> **Exercise goal**
Could you please find each line in the records that contains the word "ریموت" and copy it?

> **The input**

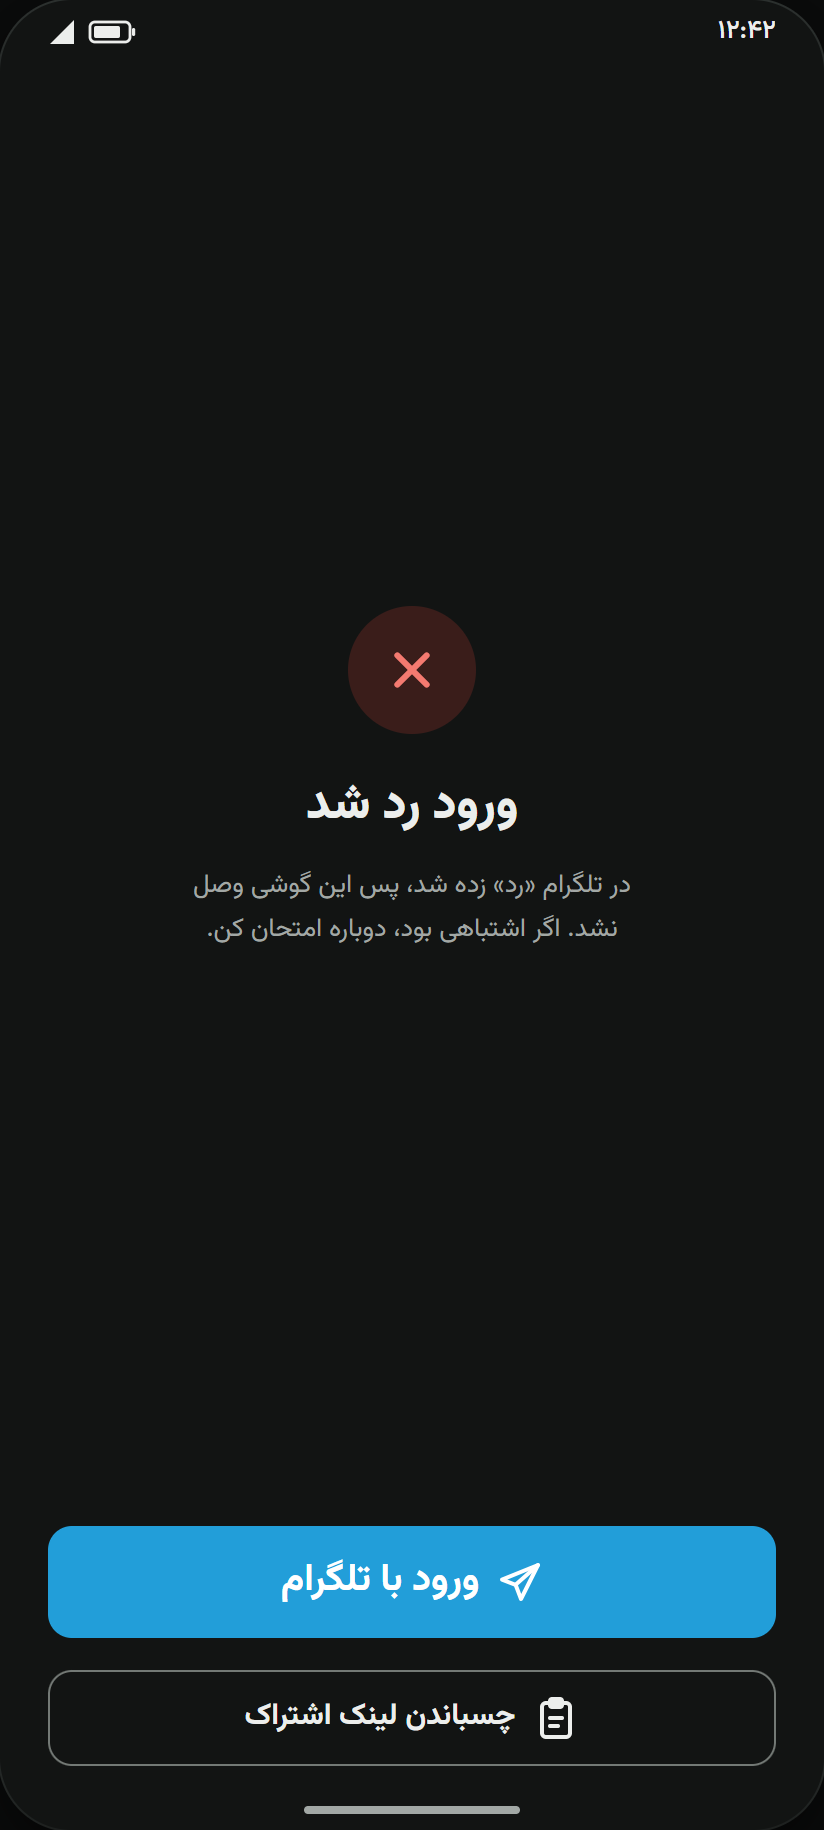
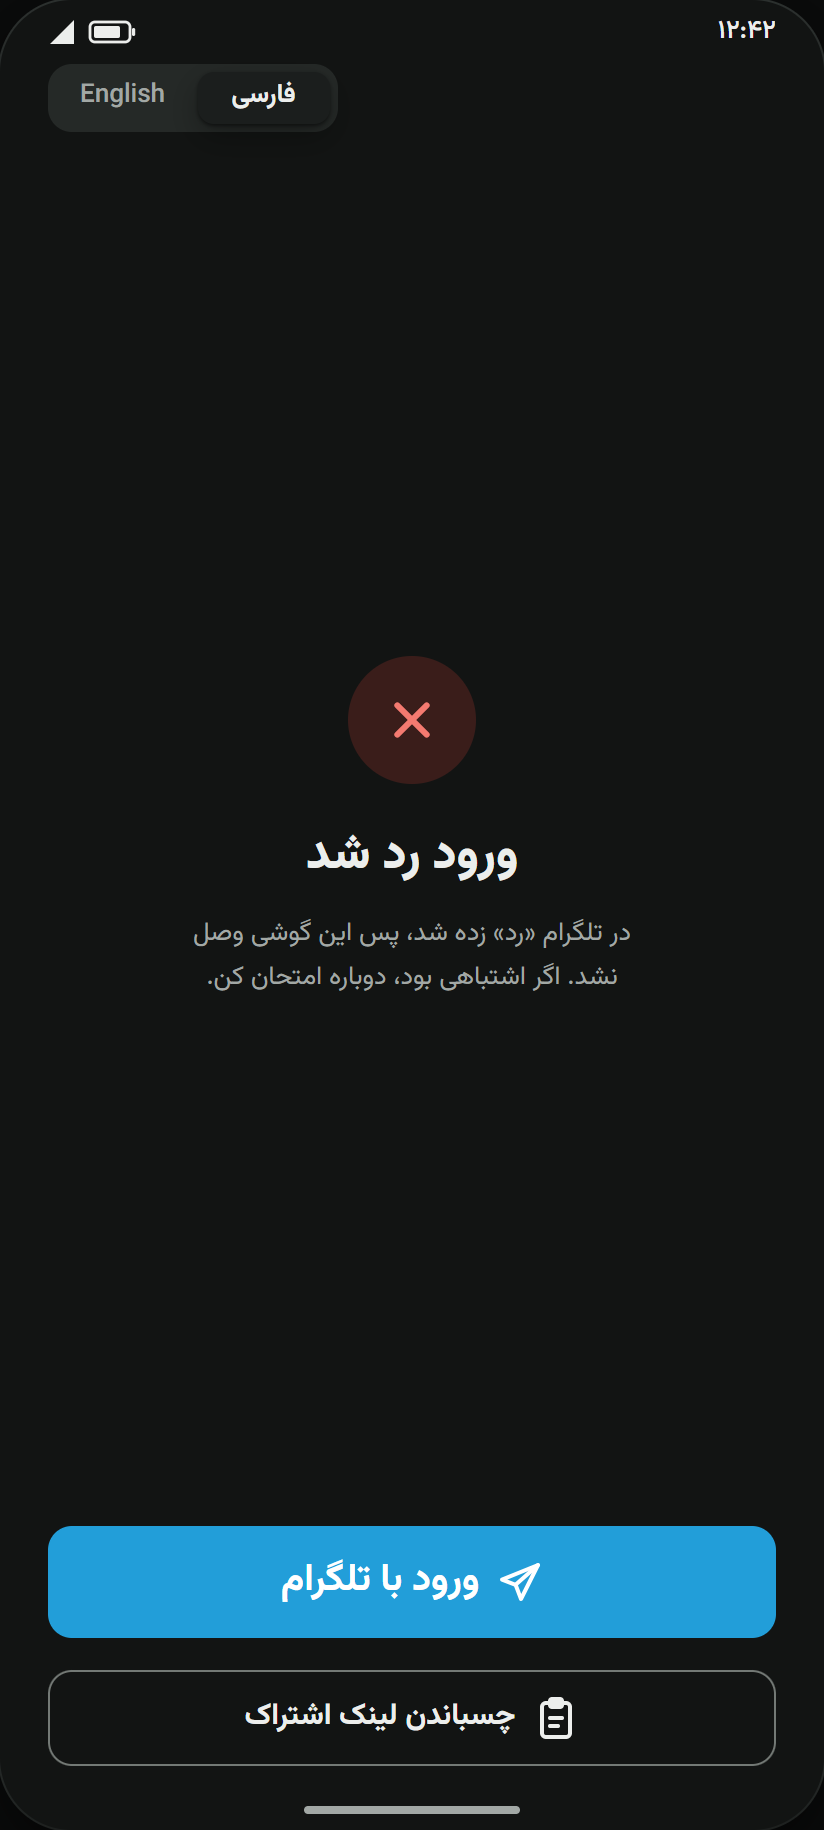
docs(design): say "this TV" on TV sign-out and tidy two login leftovers
The review of the last two design commits accepted them with three
small issues.

- The signed-in TV settings said sign-out removes the services from
  "this device" while the frame note promised "this TV". The TV now
  says "this TV", and the strings file has TV and touch versions of
  the sign-out help and body.
- The declined phone sign-in frame gets the language switch like the
  other sign-in screens.
- The code box's top margin never took effect, since every code box
  sits in a gap layout; it goes, with the two rules that zeroed it.
  No frame changed because of it.

Changed region(s): [[0.2427, 0.3115, 0.7585, 0.5607], [0.091, 0.0311, 0.2124, 0.0623], [0.2731, 0.0311, 0.3641, 0.0623]]

diff --git a/design/mockups/tv-states.html b/design/mockups/tv-states.html
@@ -458,7 +458,7 @@
               </div>
               <button class="row danger" type="button">
                 <svg class="icon"><use href="#i-logout"/></svg>
-                <span class="t"><span>خروج</span><small>سرویسها از این دستگاه برداشته میشوند؛ خودِ اشتراکهایت سر جایشاناند.</small></span>
+                <span class="t"><span>خروج</span><small>سرویسها از این تلویزیون برداشته میشوند؛ خودِ اشتراکهایت سر جایشاناند.</small></span>
               </button>
             </div>
           </section>
@@ -476,7 +476,7 @@
       </div>
     </div>
     <p class="note">دو ستون، تا همهچیز بیاسکرول در یک صفحه جا شود: ظاهر و زبان در ردیف بالا، حساب و اپ زیرشان. ریموت چپ و راست بین دو ستون میرود و بالا و پایین در هر ستون.</p>
-    <p class="note">«وارد شده با» فقط نوشته است و ریموت رویش نمیایستد. پایین از «خودکار» مستقیم به «خروج» میرود. پنجرهٔ تأیید خروج همان متن گوشی است.</p>
+    <p class="note">«وارد شده با» فقط نوشته است و ریموت رویش نمیایستد. پایین از «خودکار» مستقیم به «خروج» میرود. پنجرهٔ تأیید خروج همان پنجرهٔ گوشی است، با «این تلویزیون» بهجای «این دستگاه».</p>
     <p class="note"><b>پیشنهاد</b>«خروج» به سمت سرورِ ورود بستگی دارد که تازه شروع شده.</p>
   </figure>
 

diff --git a/design/mockups/mockup.css b/design/mockups/mockup.css
@@ -260,7 +260,7 @@ ul { list-style: none; }
 
 /* ۱۴. کد ورود */
 .code-box {
-  margin-top: var(--space-6); display: flex; flex-direction: column; align-items: center; gap: var(--space-2); text-align: center;
+  display: flex; flex-direction: column; align-items: center; gap: var(--space-2); text-align: center;
   padding: var(--space-4) var(--space-6); border-radius: var(--radius-lg); background: var(--color-surface); box-shadow: var(--shadow-card);
 }
 .code-label { font-size: var(--text-body); color: var(--color-text-muted); }
@@ -360,7 +360,6 @@ ul { list-style: none; }
 .login-note { text-align: center; font-size: var(--text-body-sm); color: var(--color-text-muted); }
 .alt-login { flex: 1; display: flex; flex-direction: column; align-items: center; gap: var(--space-4); padding: var(--space-2) var(--space-6) var(--space-10); text-align: center; }
 .alt-login .lead { line-height: var(--leading-body); }
-.alt-login .code-box { margin-top: 0; }
 
 /* خانهٔ گوشی */
 .home { flex: 1; display: flex; flex-direction: column; gap: var(--space-3); padding: 0 var(--safe-x); }
@@ -406,7 +405,6 @@ ul { list-style: none; }
 .login-copy { display: flex; flex-direction: column; align-items: flex-start; gap: var(--space-3); }
 .login-copy h1 { font-size: var(--text-headline); font-weight: var(--font-weight-black); line-height: var(--leading-tight); }
 .login-copy .lead { font-size: var(--text-title); line-height: var(--leading-tight); }
-.login-copy .code-box { margin-top: 0; }
 .qr-side { display: flex; flex-direction: column; align-items: center; gap: var(--space-3); }
 
 /* نتیجهٔ ورود تلویزیون */

diff --git a/design/mockups/phone-states.html b/design/mockups/phone-states.html
@@ -427,6 +427,10 @@
     <div class="phone" data-frame="phone-login-rejected">
       <div class="statusbar"><span>۱۲:۴۲</span><svg><use href="#sb"/></svg></div>
       <div class="login">
+        <div class="segmented sm" role="radiogroup" aria-label="زبان">
+          <button type="button" role="radio" aria-checked="true">فارسی</button>
+          <button type="button" role="radio" aria-checked="false" lang="en">English</button>
+        </div>
         <div class="login-brand">
           <span class="hero-icon danger"><svg class="icon"><use href="#i-x"/></svg></span>
           <span class="word">ورود رد شد</span>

> **Reply to the exercise**
     <p class="note">دو ستون، تا همهچیز بیاسکرول در یک صفحه جا شود: ظاهر و زبان در ردیف بالا، حساب و اپ زیرشان. ریموت چپ و راست بین دو ستون میرود و بالا و پایین در هر ستون.</p>
-    <p class="note">«وارد شده با» فقط نوشته است و ریموت رویش نمیایستد. پایین از «خودکار» مستقیم به «خروج» میرود. پنجرهٔ تأیید خروج همان متن گوشی است.</p>
+    <p class="note">«وارد شده با» فقط نوشته است و ریموت رویش نمیایستد. پایین از «خودکار» مستقیم به «خروج» میرود. پنجرهٔ تأیید خروج همان پنجرهٔ گوشی است، با «این تلویزیون» بهجای «این دستگاه».</p>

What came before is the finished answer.